"Ecological Indicator Information A shade-tolerant/intolerant, submontane to subalpine, Western North American grass distributed more in the Pacific than the Cordilleran region. Occurs on very moist to wet, nitrogen-rich soils within boreal, cool temperate, and cool mesothermal climates; its occurrence decreases with increasing continentality. Sporadic in coniferous forests on water-receiving sites, more frequent in broad-leaved forests on floodplains. Characteristic of Moder and Mull humus forms." [IPBC-E-flora]

Status: Native [E-flora]


  1. [E-flora], Accessed Feb 6, 2024

Elymus trachycaulus - slender wheatgrass


"General: Perennial, tufted grass from fibrous roots, sometimes with short rhizomes; stems 30-120 cm tall, erect, the nodes exposed, smooth." [IFBC-E-flora]

"Notes: Two subspecies are recognized in BC:

"1. Lemmas awned, the awns 15-40 mm long, longer than the bodies................. ssp. subsecundus (Link) A. & D. Love"

"1. Lemmas unawned or awned, the awns less than 13 mm long, shorter than the bodies................ ssp. trachycaulus." [IFBC-E-flora]

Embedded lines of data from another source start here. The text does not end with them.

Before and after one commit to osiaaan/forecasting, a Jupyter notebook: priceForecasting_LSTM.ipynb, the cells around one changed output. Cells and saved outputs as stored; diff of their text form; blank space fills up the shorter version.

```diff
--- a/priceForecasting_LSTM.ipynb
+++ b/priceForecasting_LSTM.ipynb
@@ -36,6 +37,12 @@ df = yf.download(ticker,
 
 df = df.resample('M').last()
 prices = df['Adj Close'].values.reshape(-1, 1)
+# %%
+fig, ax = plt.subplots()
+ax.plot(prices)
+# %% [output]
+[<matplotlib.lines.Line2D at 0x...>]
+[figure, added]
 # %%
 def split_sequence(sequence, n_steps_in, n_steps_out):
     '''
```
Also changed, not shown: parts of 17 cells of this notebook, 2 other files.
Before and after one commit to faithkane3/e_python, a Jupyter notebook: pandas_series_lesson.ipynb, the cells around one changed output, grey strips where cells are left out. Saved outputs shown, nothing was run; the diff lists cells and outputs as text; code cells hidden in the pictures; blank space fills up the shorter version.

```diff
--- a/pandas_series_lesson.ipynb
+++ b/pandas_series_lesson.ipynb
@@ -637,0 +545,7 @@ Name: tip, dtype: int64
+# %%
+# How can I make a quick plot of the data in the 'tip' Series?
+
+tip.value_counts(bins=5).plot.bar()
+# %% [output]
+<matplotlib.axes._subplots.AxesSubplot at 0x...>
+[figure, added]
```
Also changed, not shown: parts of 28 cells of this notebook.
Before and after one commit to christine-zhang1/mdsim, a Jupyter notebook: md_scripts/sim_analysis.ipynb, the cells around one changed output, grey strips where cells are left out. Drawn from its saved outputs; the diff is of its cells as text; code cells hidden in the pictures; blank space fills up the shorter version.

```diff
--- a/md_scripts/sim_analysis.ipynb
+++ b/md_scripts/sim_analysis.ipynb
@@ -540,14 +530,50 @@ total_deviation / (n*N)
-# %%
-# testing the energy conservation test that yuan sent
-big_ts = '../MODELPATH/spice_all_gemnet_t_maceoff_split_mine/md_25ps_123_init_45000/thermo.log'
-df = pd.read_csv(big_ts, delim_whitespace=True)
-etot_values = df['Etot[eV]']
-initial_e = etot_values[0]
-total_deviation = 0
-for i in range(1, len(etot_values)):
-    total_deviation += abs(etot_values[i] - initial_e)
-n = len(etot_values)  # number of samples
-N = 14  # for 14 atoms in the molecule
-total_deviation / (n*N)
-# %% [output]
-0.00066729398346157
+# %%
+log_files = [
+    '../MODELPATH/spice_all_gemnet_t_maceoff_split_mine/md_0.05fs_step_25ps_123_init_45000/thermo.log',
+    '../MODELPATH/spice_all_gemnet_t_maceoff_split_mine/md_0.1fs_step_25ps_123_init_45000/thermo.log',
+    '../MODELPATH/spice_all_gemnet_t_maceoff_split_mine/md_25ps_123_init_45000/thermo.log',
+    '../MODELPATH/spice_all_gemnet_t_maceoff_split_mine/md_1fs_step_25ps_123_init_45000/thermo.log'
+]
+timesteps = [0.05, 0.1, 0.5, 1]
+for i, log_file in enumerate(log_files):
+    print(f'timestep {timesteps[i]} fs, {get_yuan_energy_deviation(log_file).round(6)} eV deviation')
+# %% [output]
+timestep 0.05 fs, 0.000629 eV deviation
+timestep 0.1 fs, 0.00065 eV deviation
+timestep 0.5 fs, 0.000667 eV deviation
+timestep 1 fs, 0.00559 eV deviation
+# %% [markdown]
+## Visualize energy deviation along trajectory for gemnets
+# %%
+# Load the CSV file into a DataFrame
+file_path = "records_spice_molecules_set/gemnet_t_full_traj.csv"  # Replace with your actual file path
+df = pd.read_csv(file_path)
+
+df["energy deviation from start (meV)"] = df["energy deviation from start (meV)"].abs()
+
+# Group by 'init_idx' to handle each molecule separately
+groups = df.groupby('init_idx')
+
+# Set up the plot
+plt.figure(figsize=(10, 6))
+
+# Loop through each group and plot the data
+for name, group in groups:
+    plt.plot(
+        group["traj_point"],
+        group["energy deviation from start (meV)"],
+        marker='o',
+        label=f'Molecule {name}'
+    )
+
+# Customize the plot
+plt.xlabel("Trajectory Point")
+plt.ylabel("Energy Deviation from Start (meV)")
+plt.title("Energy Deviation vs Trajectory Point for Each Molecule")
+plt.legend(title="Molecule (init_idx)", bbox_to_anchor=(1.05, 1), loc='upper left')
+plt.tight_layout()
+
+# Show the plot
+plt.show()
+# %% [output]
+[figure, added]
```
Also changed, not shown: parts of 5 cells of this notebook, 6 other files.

"The hybrid Elymus x macounii Vasey (Elyhordeum x macounii [Vasey] Barkw. & D. R. Dewey, Elymordeum x macounii [Vasey] Barkw.) is sporadic in BC. It is mainly a hybrid between E. trachycaulus and Hordeum jubatum." [IFBC-E-flora]

"Habitat / Range Mesic to dry grasslands, meadows, forest openings and rocky ridges and slopes in all vegetation zones; spp. subsecundus - frequent in S BC, less frequent northward; ssp. trachycaulus - common throughout BC; N to AK, YT and NT, E to NF and S to ME, MA, PA, NC, IN, MO, TX, NM, AZ, MX and CA." [IFBC-E-flora]


  1. [E-flora], Accessed Feb 6, 2024

Page last modified on Feb 4, 2024